### Exercise
Find all lines in the records that include the word "shown", and copy them out.

[Change detection outputs]
--- START ---
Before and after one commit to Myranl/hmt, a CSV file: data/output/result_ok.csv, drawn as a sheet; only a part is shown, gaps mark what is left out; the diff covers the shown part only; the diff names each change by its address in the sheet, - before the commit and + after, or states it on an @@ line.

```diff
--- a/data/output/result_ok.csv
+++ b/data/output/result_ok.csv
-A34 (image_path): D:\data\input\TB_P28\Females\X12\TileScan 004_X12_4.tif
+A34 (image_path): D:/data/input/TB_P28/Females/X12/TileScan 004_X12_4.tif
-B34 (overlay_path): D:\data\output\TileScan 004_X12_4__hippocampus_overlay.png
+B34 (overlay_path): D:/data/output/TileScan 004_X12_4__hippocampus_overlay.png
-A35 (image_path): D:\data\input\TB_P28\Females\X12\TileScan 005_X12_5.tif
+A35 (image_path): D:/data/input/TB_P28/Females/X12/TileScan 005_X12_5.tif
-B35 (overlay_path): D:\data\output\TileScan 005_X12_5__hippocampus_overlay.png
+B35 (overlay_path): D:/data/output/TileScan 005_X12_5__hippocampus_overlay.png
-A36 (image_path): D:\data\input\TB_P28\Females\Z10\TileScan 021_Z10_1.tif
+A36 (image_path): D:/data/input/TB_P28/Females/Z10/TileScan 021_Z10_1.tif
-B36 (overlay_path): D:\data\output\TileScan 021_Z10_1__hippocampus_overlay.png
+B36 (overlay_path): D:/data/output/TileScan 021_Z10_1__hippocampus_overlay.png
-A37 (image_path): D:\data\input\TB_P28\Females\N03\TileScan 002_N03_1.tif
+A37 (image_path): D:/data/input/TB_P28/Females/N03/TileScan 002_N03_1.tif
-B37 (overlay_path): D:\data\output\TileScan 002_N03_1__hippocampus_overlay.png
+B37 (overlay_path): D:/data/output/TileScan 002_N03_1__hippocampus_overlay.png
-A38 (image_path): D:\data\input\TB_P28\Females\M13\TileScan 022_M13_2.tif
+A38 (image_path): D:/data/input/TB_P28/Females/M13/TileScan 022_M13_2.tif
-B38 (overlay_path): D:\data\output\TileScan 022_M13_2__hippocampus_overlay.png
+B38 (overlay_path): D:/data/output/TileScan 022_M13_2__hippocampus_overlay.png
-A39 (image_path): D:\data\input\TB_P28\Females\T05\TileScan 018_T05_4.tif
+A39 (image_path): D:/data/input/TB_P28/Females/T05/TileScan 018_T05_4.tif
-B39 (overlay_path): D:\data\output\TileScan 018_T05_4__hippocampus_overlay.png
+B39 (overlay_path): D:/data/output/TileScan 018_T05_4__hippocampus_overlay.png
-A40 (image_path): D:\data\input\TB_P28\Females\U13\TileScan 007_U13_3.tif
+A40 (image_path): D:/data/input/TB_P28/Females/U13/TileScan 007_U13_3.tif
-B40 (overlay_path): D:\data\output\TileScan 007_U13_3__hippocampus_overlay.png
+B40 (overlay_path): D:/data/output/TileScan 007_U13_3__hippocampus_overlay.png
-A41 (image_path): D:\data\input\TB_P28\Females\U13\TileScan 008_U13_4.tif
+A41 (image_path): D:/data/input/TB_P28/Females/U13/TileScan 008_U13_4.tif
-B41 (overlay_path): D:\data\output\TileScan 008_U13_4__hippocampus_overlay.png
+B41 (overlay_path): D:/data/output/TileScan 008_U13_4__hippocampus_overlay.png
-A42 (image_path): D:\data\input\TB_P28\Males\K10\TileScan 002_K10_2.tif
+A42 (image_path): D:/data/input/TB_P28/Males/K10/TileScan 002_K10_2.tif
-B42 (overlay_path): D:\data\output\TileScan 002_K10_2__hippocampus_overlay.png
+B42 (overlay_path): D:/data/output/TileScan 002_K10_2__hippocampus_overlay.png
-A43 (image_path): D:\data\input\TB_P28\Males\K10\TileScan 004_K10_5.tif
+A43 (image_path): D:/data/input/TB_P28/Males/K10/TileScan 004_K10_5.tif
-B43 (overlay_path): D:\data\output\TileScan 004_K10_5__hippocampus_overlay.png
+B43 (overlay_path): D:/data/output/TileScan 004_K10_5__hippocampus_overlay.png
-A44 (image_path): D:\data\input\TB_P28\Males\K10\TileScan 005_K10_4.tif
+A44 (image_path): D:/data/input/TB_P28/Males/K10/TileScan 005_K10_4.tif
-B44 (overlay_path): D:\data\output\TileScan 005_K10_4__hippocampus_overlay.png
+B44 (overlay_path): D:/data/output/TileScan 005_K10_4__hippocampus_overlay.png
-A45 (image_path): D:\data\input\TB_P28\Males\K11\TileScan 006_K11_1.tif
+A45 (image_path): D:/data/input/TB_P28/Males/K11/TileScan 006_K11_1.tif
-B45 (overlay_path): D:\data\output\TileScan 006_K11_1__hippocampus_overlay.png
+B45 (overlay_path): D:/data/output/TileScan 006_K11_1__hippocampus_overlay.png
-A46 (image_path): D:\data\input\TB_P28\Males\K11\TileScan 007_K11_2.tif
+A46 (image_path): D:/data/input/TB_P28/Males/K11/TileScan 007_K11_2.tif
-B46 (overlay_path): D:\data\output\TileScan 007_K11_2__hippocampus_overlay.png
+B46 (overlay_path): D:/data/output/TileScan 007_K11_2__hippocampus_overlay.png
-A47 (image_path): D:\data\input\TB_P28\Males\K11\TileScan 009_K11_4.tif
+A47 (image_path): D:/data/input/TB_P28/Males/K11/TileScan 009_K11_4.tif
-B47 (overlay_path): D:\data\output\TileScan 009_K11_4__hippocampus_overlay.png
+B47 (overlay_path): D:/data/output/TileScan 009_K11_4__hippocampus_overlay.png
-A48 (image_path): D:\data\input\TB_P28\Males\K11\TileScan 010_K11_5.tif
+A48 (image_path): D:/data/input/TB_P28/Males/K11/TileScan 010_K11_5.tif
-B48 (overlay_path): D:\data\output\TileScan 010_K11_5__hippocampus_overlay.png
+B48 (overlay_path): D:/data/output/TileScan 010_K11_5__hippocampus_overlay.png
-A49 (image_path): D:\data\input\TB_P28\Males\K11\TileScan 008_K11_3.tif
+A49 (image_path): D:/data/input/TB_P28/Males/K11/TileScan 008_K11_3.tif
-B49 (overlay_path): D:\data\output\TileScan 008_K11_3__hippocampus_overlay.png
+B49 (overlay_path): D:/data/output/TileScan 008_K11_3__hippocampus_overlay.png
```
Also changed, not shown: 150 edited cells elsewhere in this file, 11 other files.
--- END ---
### Solution to this problem
Before and after one commit to Myranl/hmt, a CSV file: data/output/result_ok.csv, drawn as a sheet; only a part is shown, gaps mark what is left out; the diff covers the shown part only; the diff names each change by its address in the sheet, - before the commit and + after, or states it on an @@ line.
Also changed, not shown: 150 edited cells elsewhere in this file, 11 other files.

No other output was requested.